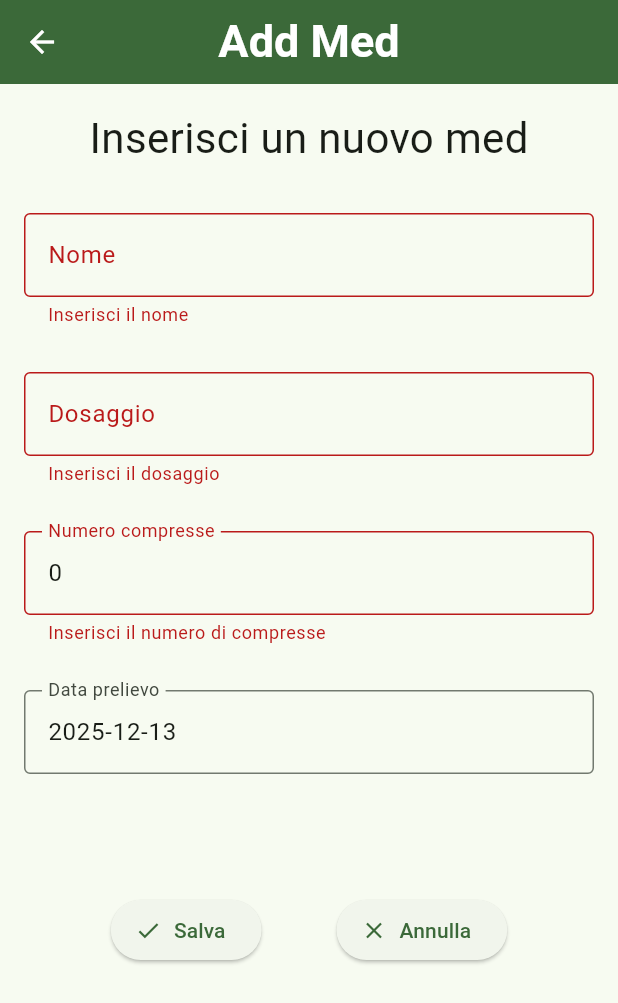
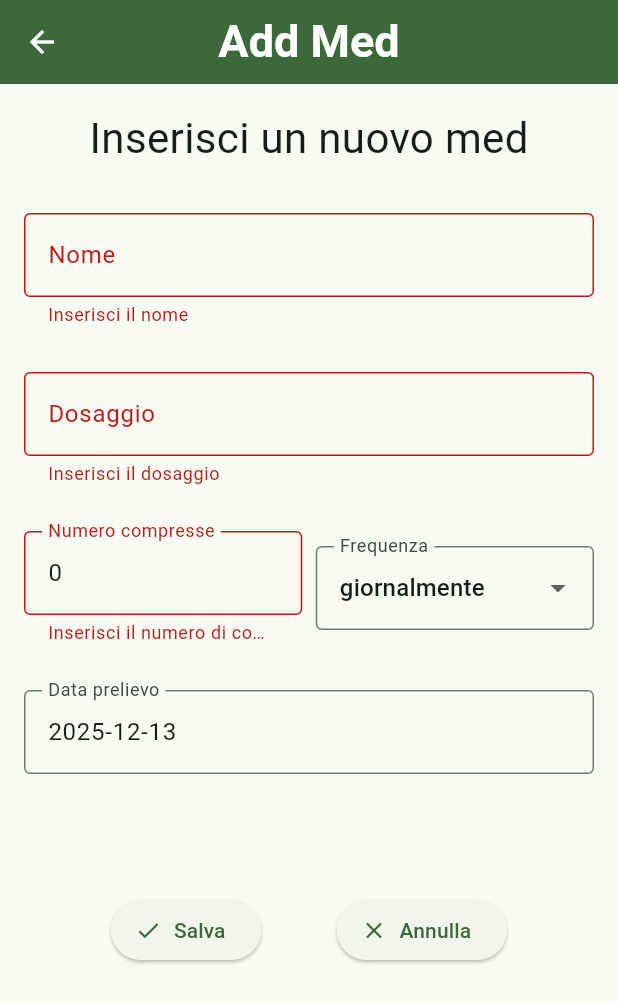
Before and after one commit to km-yao/meditrack, a Flutter app: the EditMed screen opened directly, after a tap on "Salva", on a phone screen of 412 x 824 dp. Shown: the top 1003 px of the screen. Run offline on Flutter 3.47's test engine with Material 3 defaults, Android fonts, the phone set to English and light mode, and no system bars; our stand-ins replace flutter_riverpod, sqflite; accounts and stored records are empty.

Commit message:
aggiunta frequenza meds

```diff
--- a/lib/models/api_db.dart
+++ b/lib/models/api_db.dart
@@ -15,7 +15,7 @@ class ApiDb {
   void _initDatabase() async {
     database = openDatabase(
       dbName,
-      version: 2,
+      version: 3,
       onCreate: (db, version) async {
         // create tables if they don't exist
         await db.execute(
@@ -23,6 +23,7 @@ class ApiDb {
             "id INTEGER primary key,"
             "nome TEXT,"
             "compresse INTEGER,"
+            "frequenza INTEGER,"
             "dosaggio TEXT,"
             "prelievo TEXT,"
             "scadenza TEXT"
@@ -35,6 +36,7 @@ class ApiDb {
             "id INTEGER primary key,"
             "nome TEXT,"
             "compresse INTEGER,"
+            "frequenza INTEGER,"
             "dosaggio TEXT,"
             "prelievo TEXT,"
             "scadenza TEXT"
@@ -54,11 +56,12 @@ class ApiDb {
         'id': id as int,
         'nome': nome as String,
         'compresse': compresse as int,
+        'frequenza': frequenza as int,
         'dosaggio': dosaggio as String,
         'prelievo': prelievo as String,
         'scadenza': scadenza as String
         } in medsMap)
-      Med(id: id, nome: nome, compresse: compresse, dosaggio: dosaggio, prelievo: DateTime.parse(prelievo), scadenza: DateTime.parse(scadenza) )
+      Med(id: id, nome: nome, compresse: compresse, frequenza: frequenza, dosaggio: dosaggio, prelievo: DateTime.parse(prelievo), scadenza: DateTime.parse(scadenza) )
     ];
   }
 
@@ -77,6 +80,7 @@ class ApiDb {
       id: row['id'] as int,
       nome: row['nome'] as String,
       compresse: row['compresse'] as int,
+      frequenza: row['frequenza'] as int,
       dosaggio: row['dosaggio'] as String,
       prelievo: DateTime.parse(row['prelievo'] as String),
       scadenza: DateTime.parse(row['scadenza'] as String)
--- a/lib/models/med.dart
+++ b/lib/models/med.dart
@@ -3,6 +3,7 @@ class Med {
   int id;
   String nome;
   int compresse;
+  int frequenza;
   String dosaggio;
   DateTime prelievo;
   DateTime scadenza;
@@ -13,22 +14,25 @@ class Med {
     required this.compresse,
     required this.dosaggio,
     required this.prelievo,
-    required this.scadenza
+    required this.scadenza,
+    required this.frequenza,
   });
 
   Med.med({
     this.id = 0,
+    this.frequenza = 1, // 1, 7, 14, 30
     required this.nome,
     required this.compresse,
     required this.dosaggio,
     required this.prelievo,
-  }) : scadenza = prelievo.add(Duration(days: compresse));
+  }) : scadenza = prelievo.add(Duration(days: compresse * frequenza));
 
   Map<String, Object?> toMap() {
     return {
       'nome': nome,
       'compresse': compresse,
       'dosaggio': dosaggio,
+      'frequenza': frequenza,
       'prelievo': prelievo.toString(),
       'scadenza': scadenza.toString(),
     };
@@ -38,6 +42,7 @@ class Med {
     return Med(
       id: map['id'] as int,
       nome: map['nome'] as String,
+      frequenza: map['frequenza'] as int,
       compresse: map['compresse'] as int,
       dosaggio: map['dosaggio'] as String,
       prelievo: DateTime.parse(map['prelievo'] as String),
@@ -47,7 +52,7 @@ class Med {
 
   @override
   String toString() {
-    return "Med{id: $id, nome: $nome, compresse: $compresse, dosaggio: $dosaggio, prelievo: $prelievo, scadenza: $scadenza}";
+    return "Med{id: $id, nome: $nome, compresse: $compresse, frequenza: $frequenza, dosaggio: $dosaggio, prelievo: $prelievo, scadenza: $scadenza}";
   }
 
   String getPrelievoFormatted() {
--- a/lib/models/med_card.dart
+++ b/lib/models/med_card.dart
@@ -20,6 +20,19 @@ class MedCard extends StatelessWidget {
     }
   }
 
+  String getFrequencyText() {
+    switch (med.frequenza) {
+      case 7:
+        return "Settimanalmente";
+      case 14:
+        return "Ogni 2 settimane";
+      case 30:
+        return "Mensilmente";
+      default:
+        return "Giornalmente";
+    }
+  }
+
   @override
   Widget build(BuildContext context) {
 
@@ -39,7 +52,7 @@ class MedCard extends StatelessWidget {
                 spacing: 4,
                 children: [
                   Text(med.nome, style: TextStyle(fontSize: 26)),
-                  Text("${med.compresse} compresse"),
+                  Text("${med.compresse} compresse | ${getFrequencyText()}"),
                   Text(med.dosaggio, textAlign: TextAlign.start),
                 ],
               ),
--- a/lib/pages/edit_med.dart
+++ b/lib/pages/edit_med.dart
@@ -44,7 +44,7 @@ class _AddMedState extends ConsumerState<EditMed> {
   @override
   void initState() {
     super.initState();
-    _currentMed = Med(id: 0, nome: "", compresse: 0, dosaggio: "", prelievo: DateTime.now(), scadenza: DateTime.now());
+    _currentMed = Med(id: 0, nome: "", compresse: 0, frequenza: 1, dosaggio: "", prelievo: DateTime.now(), scadenza: DateTime.now());
   }
 
   @override
@@ -124,8 +124,13 @@ class _AddMedState extends ConsumerState<EditMed> {
                   },
                 ),
 
+                // NUMERO COMPRESSE E FREQUENZA
+                Row(
+                  spacing: 9,
+                  children: [
                     // NUMERO COMPRESSE
-                TextFormField(
+                    Flexible(
+                      child: TextFormField(
                         keyboardType: TextInputType.number,
                         decoration: InputDecoration(
                           hintText: "20",
@@ -148,6 +153,39 @@ class _AddMedState extends ConsumerState<EditMed> {
                           return null;
                         },
                       ),
+                    ),
+
+                    // FREQUENZA
+                    Flexible(
+                      child: DropdownButtonFormField<int>(
+                        decoration: InputDecoration(
+                          labelText: "Frequenza",
+                          border: OutlineInputBorder(),
+                        ),
+                        value: _currentMed.frequenza,
+                        items: const [
+                          DropdownMenuItem(value: 1, child: Text('giornalmente')),
+                          DropdownMenuItem(value: 7, child: Text('settimanalmente')),
+                          DropdownMenuItem(value: 14, child: Text('due settimane')),
+                          DropdownMenuItem(value: 30, child: Text('mensilmente')),
+                        ],
+                        onChanged: (val) {
+                          if (val == null) return;
+                          setState(() {
+                            _currentMed.frequenza = val;
+                          });
+                        },
+                        onSaved: (val) {
+                          _currentMed.frequenza = val ?? 1;
+                        },
+                        validator: (val) {
+                          if (val == null || val == 0) return "Seleziona una frequenza";
+                          return null;
+                        },
+                      ),
+                    ),
+                  ]
+                ),
 
                 // DATA PRELIEVO
                 Flexible(
@@ -162,7 +200,7 @@ class _AddMedState extends ConsumerState<EditMed> {
                       DateTime? pickedDate = await showDatePicker(
                         context: context,
                         initialDate: DateTime.now(),
-                        firstDate: DateTime(2000),
+                        firstDate: DateTime(2020),
                         lastDate: DateTime(2101)
                       );
                       if (pickedDate != null) {
```
Also changed, not shown: 1 other file. Lines whose indentation alone changed are shown as unchanged.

_ _ _ _ _

**TASK TO COMPLETE**
Give the entries above again in full and exactly, but not the pictures.

**EXERCISE OUTPUT**
Before and after one commit to km-yao/meditrack, a Flutter app: the EditMed screen opened directly, after a tap on "Salva", on a phone screen of 412 x 824 dp. Shown: the top 1003 px of the screen. Run offline on Flutter 3.47's test engine with Material 3 defaults, Android fonts, the phone set to English and light mode, and no system bars; our stand-ins replace flutter_riverpod, sqflite; accounts and stored records are empty.

Commit message:
aggiunta frequenza meds

```diff
--- a/lib/models/api_db.dart
+++ b/lib/models/api_db.dart
@@ -15,7 +15,7 @@ class ApiDb {
   void _initDatabase() async {
     database = openDatabase(
       dbName,
-      version: 2,
+      version: 3,
       onCreate: (db, version) async {
         // create tables if they don't exist
         await db.execute(
@@ -23,6 +23,7 @@ class ApiDb {
             "id INTEGER primary key,"
             "nome TEXT,"
             "compresse INTEGER,"
+            "frequenza INTEGER,"
             "dosaggio TEXT,"
             "prelievo TEXT,"
             "scadenza TEXT"
@@ -35,6 +36,7 @@ class ApiDb {
             "id INTEGER primary key,"
             "nome TEXT,"
             "compresse INTEGER,"
+            "frequenza INTEGER,"
             "dosaggio TEXT,"
             "prelievo TEXT,"
             "scadenza TEXT"
@@ -54,11 +56,12 @@ class ApiDb {
         'id': id as int,
         'nome': nome as String,
         'compresse': compresse as int,
+        'frequenza': frequenza as int,
         'dosaggio': dosaggio as String,
         'prelievo': prelievo as String,
         'scadenza': scadenza as String
         } in medsMap)
-      Med(id: id, nome: nome, compresse: compresse, dosaggio: dosaggio, prelievo: DateTime.parse(prelievo), scadenza: DateTime.parse(scadenza) )
+      Med(id: id, nome: nome, compresse: compresse, frequenza: frequenza, dosaggio: dosaggio, prelievo: DateTime.parse(prelievo), scadenza: DateTime.parse(scadenza) )
     ];
   }
 
@@ -77,6 +80,7 @@ class ApiDb {
       id: row['id'] as int,
       nome: row['nome'] as String,
       compresse: row['compresse'] as int,
+      frequenza: row['frequenza'] as int,
       dosaggio: row['dosaggio'] as String,
       prelievo: DateTime.parse(row['prelievo'] as String),
       scadenza: DateTime.parse(row['scadenza'] as String)
--- a/lib/models/med.dart
+++ b/lib/models/med.dart
@@ -3,6 +3,7 @@ class Med {
   int id;
   String nome;
   int compresse;
+  int frequenza;
   String dosaggio;
   DateTime prelievo;
   DateTime scadenza;
@@ -13,22 +14,25 @@ class Med {
     required this.compresse,
     required this.dosaggio,
     required this.prelievo,
-    required this.scadenza
+    required this.scadenza,
+    required this.frequenza,
   });
 
   Med.med({
     this.id = 0,
+    this.frequenza = 1, // 1, 7, 14, 30
     required this.nome,
     required this.compresse,
     required this.dosaggio,
     required this.prelievo,
-  }) : scadenza = prelievo.add(Duration(days: compresse));
+  }) : scadenza = prelievo.add(Duration(days: compresse * frequenza));
 
   Map<String, Object?> toMap() {
     return {
       'nome': nome,
       'compresse': compresse,
       'dosaggio': dosaggio,
+      'frequenza': frequenza,
       'prelievo': prelievo.toString(),
       'scadenza': scadenza.toString(),
     };
@@ -38,6 +42,7 @@ class Med {
     return Med(
       id: map['id'] as int,
       nome: map['nome'] as String,
+      frequenza: map['frequenza'] as int,
       compresse: map['compresse'] as int,
       dosaggio: map['dosaggio'] as String,
       prelievo: DateTime.parse(map['prelievo'] as String),
@@ -47,7 +52,7 @@ class Med {
 
   @override
   String toString() {
-    return "Med{id: $id, nome: $nome, compresse: $compresse, dosaggio: $dosaggio, prelievo: $prelievo, scadenza: $scadenza}";
+    return "Med{id: $id, nome: $nome, compresse: $compresse, frequenza: $frequenza, dosaggio: $dosaggio, prelievo: $prelievo, scadenza: $scadenza}";
   }
 
   String getPrelievoFormatted() {
--- a/lib/models/med_card.dart
+++ b/lib/models/med_card.dart
@@ -20,6 +20,19 @@ class MedCard extends StatelessWidget {
     }
   }
 
+  String getFrequencyText() {
+    switch (med.frequenza) {
+      case 7:
+        return "Settimanalmente";
+      case 14:
+        return "Ogni 2 settimane";
+      case 30:
+        return "Mensilmente";
+      default:
+        return "Giornalmente";
+    }
+  }
+
   @override
   Widget build(BuildContext context) {
 
@@ -39,7 +52,7 @@ class MedCard extends StatelessWidget {
                 spacing: 4,
                 children: [
                   Text(med.nome, style: TextStyle(fontSize: 26)),
-                  Text("${med.compresse} compresse"),
+                  Text("${med.compresse} compresse | ${getFrequencyText()}"),
                   Text(med.dosaggio, textAlign: TextAlign.start),
                 ],
               ),
--- a/lib/pages/edit_med.dart
+++ b/lib/pages/edit_med.dart
@@ -44,7 +44,7 @@ class _AddMedState extends ConsumerState<EditMed> {
   @override
   void initState() {
     super.initState();
-    _currentMed = Med(id: 0, nome: "", compresse: 0, dosaggio: "", prelievo: DateTime.now(), scadenza: DateTime.now());
+    _currentMed = Med(id: 0, nome: "", compresse: 0, frequenza: 1, dosaggio: "", prelievo: DateTime.now(), scadenza: DateTime.now());
   }
 
   @override
@@ -124,8 +124,13 @@ class _AddMedState extends ConsumerState<EditMed> {
                   },
                 ),
 
+                // NUMERO COMPRESSE E FREQUENZA
+                Row(
+                  spacing: 9,
+                  children: [
                     // NUMERO COMPRESSE
-                TextFormField(
+                    Flexible(
+                      child: TextFormField(
                         keyboardType: TextInputType.number,
                         decoration: InputDecoration(
                           hintText: "20",
@@ -148,6 +153,39 @@ class _AddMedState extends ConsumerState<EditMed> {
                           return null;
                         },
                       ),
+                    ),
+
+                    // FREQUENZA
+                    Flexible(
+                      child: DropdownButtonFormField<int>(
+                        decoration: InputDecoration(
+                          labelText: "Frequenza",
+                          border: OutlineInputBorder(),
+                        ),
+                        value: _currentMed.frequenza,
+                        items: const [
+                          DropdownMenuItem(value: 1, child: Text('giornalmente')),
+                          DropdownMenuItem(value: 7, child: Text('settimanalmente')),
+                          DropdownMenuItem(value: 14, child: Text('due settimane')),
+                          DropdownMenuItem(value: 30, child: Text('mensilmente')),
+                        ],
+                        onChanged: (val) {
+                          if (val == null) return;
+                          setState(() {
+                            _currentMed.frequenza = val;
+                          });
+                        },
+                        onSaved: (val) {
+                          _currentMed.frequenza = val ?? 1;
+                        },
+                        validator: (val) {
+                          if (val == null || val == 0) return "Seleziona una frequenza";
+                          return null;
+                        },
+                      ),
+                    ),
+                  ]
+                ),
 
                 // DATA PRELIEVO
                 Flexible(
@@ -162,7 +200,7 @@ class _AddMedState extends ConsumerState<EditMed> {
                       DateTime? pickedDate = await showDatePicker(
                         context: context,
                         initialDate: DateTime.now(),
-                        firstDate: DateTime(2000),
+                        firstDate: DateTime(2020),
                         lastDate: DateTime(2101)
                       );
                       if (pickedDate != null) {
```
Also changed, not shown: 1 other file. Lines whose indentation alone changed are shown as unchanged.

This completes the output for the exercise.